Chantelle Richmond, professor in the Department of Geography, has been featured in Maclean's Magazine for her research in the field of health geography, in particular the connection with Indigenous peoples.
From the article: "While you can find health geography in most universities, subdivisions, such as Indigenous health geography, aren’t common. Richmond is part of a small group of researchers specializing in that area.
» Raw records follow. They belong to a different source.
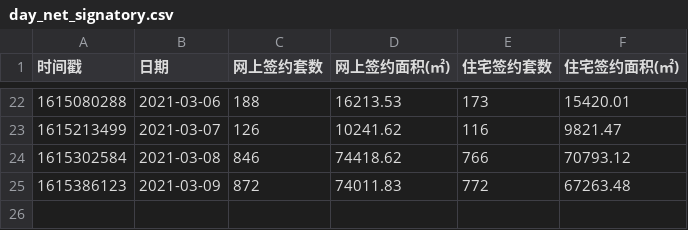
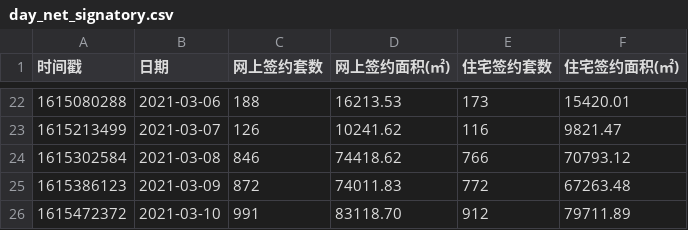
Before and after one commit to CankingApp/HoursePlan, a CSV file: jianwei/day_net_signatory.csv, drawn as a sheet; only a part is shown, gaps mark what is left out; the diff names each change by its address in the sheet, - before the commit and + after, or states it on an @@ line.

```diff
--- a/jianwei/day_net_signatory.csv
+++ b/jianwei/day_net_signatory.csv
+row 26: 1615472372 | 2021-03-10 | 991 | 83118.70 | 912 | 79711.89
```
Also changed, not shown: jianwei/day_net_signatory_pro.csv, 5 other files.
Her work explores how environmental and political events have dislocated Indigenous people from their traditional territories—for instance, through water contamination or construction of a pipeline."
The article recounts the personal connection Richmond has to the field of research.
From the article: “As an Indigenous person, I was intimately familiar with environmental contamination because of my own community’s experience,” she says. “But this was something Canadians were only just beginning to talk about and realize the terrible injustice.”
Richmond also reflects on how the study of Geography has changed to incorporate different viewpoints.
From the article: "Richmond takes pride in the work she’s doing and sees potential for great impact. “It’s fascinating because geography was previously a very colonial discipline, naming places and drawing maps,” she says. “Now Indigenous geography is really about reclaiming and making our own maps.”